**Raw data**:
=======

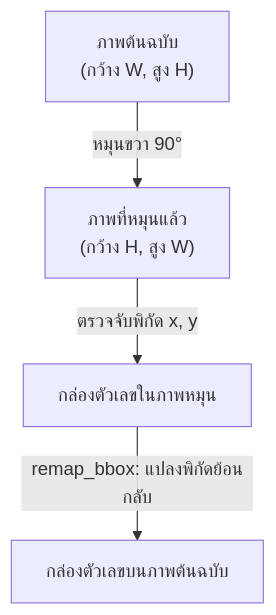
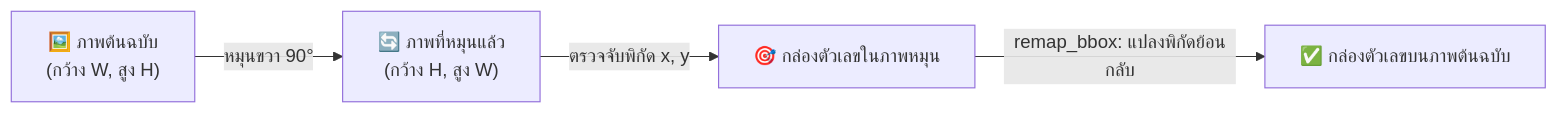
One commit to jirathxz/meter-reader changed the first of 5 diagrams in TUTORIAL.md. Above: the diagram before and after it, drawn with Mermaid. The commit also changed other lines of this file, not shown here.

Commit message:
style(docs): update all diagrams to flowchart LR with 16:9 widescreen layout

````diff
--- a/TUTORIAL.md
+++ b/TUTORIAL.md
@@ -319,6 +319,6 @@
 ```mermaid
-flowchart TD
-  A["ภาพต้นฉบับ<br/>(กว้าง W, สูง H)"] -->|"หมุนขวา 90°"| B["ภาพที่หมุนแล้ว<br/>(กว้าง H, สูง W)"]
-  B -->|"ตรวจจับพิกัด x, y"| C["กล่องตัวเลขในภาพหมุน"]
-  C -->|"remap_bbox: แปลงพิกัดย้อนกลับ"| D["กล่องตัวเลขบนภาพต้นฉบับ"]
+flowchart LR
+  A["🖼️ ภาพต้นฉบับ<br/>(กว้าง W, สูง H)"] -->|"หมุนขวา 90°"| B["🔄 ภาพที่หมุนแล้ว<br/>(กว้าง H, สูง W)"]
+  B -->|"ตรวจจับพิกัด x, y"| C["🎯 กล่องตัวเลขในภาพหมุน"]
+  C -->|"remap_bbox: แปลงพิกัดย้อนกลับ"| D["✅ กล่องตัวเลขบนภาพต้นฉบับ"]
 ```
````
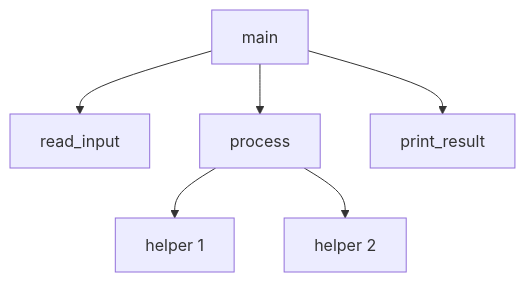
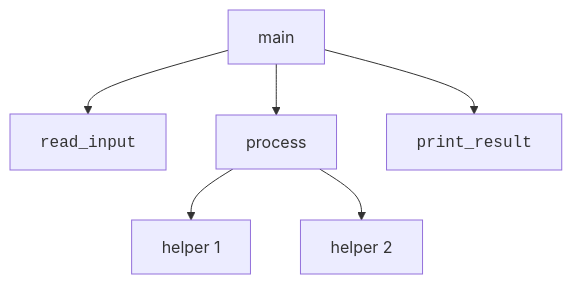
The first of 2 diagrams in content/learn/c-programming-for-beginners/functions.mdx (dataslope/dataslope), drawn with Mermaid before and after one commit. The commit also changed other lines of this file and 218 other files, not shown here.

First line of the commit message:
Render code-only mermaid shapes in monospace; convert step sequences to Steps (#467)

````diff
--- a/content/learn/c-programming-for-beginners/functions.mdx
+++ b/content/learn/c-programming-for-beginners/functions.mdx
@@ -169,8 +169,8 @@
 ```mermaid
 flowchart TD
-    M[main] --> R[read_input]
+    M[main] --> R["<code>read_input</code>"]
     M --> P[process]
-    M --> O[print_result]
+    M --> O["<code>print_result</code>"]
     P --> H1[helper 1]
     P --> H2[helper 2]
 ```
````
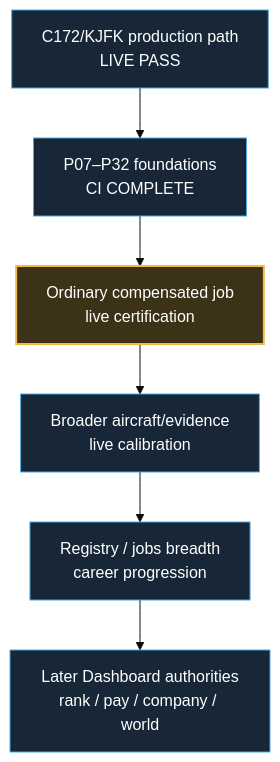
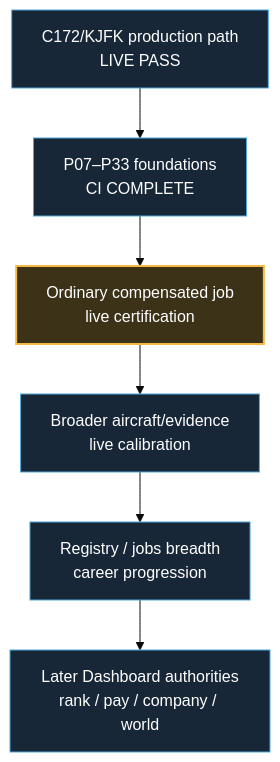
Before and after one commit to dhavalpddn-eng/OpenCareer: the second of 2 diagrams in docs/development-master-checklist.md, drawn with Mermaid (base theme). The commit also changed other lines of this file and 2 other files, not shown here.

````diff
--- a/docs/development-master-checklist.md
+++ b/docs/development-master-checklist.md
@@ -54,13 +54,13 @@
 ```mermaid
 flowchart TD
-    A["C172/KJFK production path<br/>LIVE PASS"] --> B["P07–P32 foundations<br/>CI COMPLETE"]
+    A["C172/KJFK production path<br/>LIVE PASS"] --> B["P07–P33 foundations<br/>CI COMPLETE"]
     B --> C["Ordinary compensated job<br/>live certification"]
     C --> D["Broader aircraft/evidence<br/>live calibration"]
     D --> E["Registry / jobs breadth<br/>career progression"]
     E --> F["Later Dashboard authorities<br/>rank / pay / company / world"]
 
     classDef next fill:#3b3218,stroke:#F4B942,color:#fff,stroke-width:2px;
     classDef future fill:#172737,stroke:#4EA8DE,color:#fff,stroke-width:1px;
     class C next;
     class A,B,D,E,F future;
 ```
````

=======

**Task instructions**: Report every line containing the string "checklist" in the material.

**Solved problem**:
Before and after one commit to dhavalpddn-eng/OpenCareer: the second of 2 diagrams in docs/development-master-checklist.md, drawn with Mermaid (base theme). The commit also changed other lines of this file and 2 other files, not shown here.
--- a/docs/development-master-checklist.md
+++ b/docs/development-master-checklist.md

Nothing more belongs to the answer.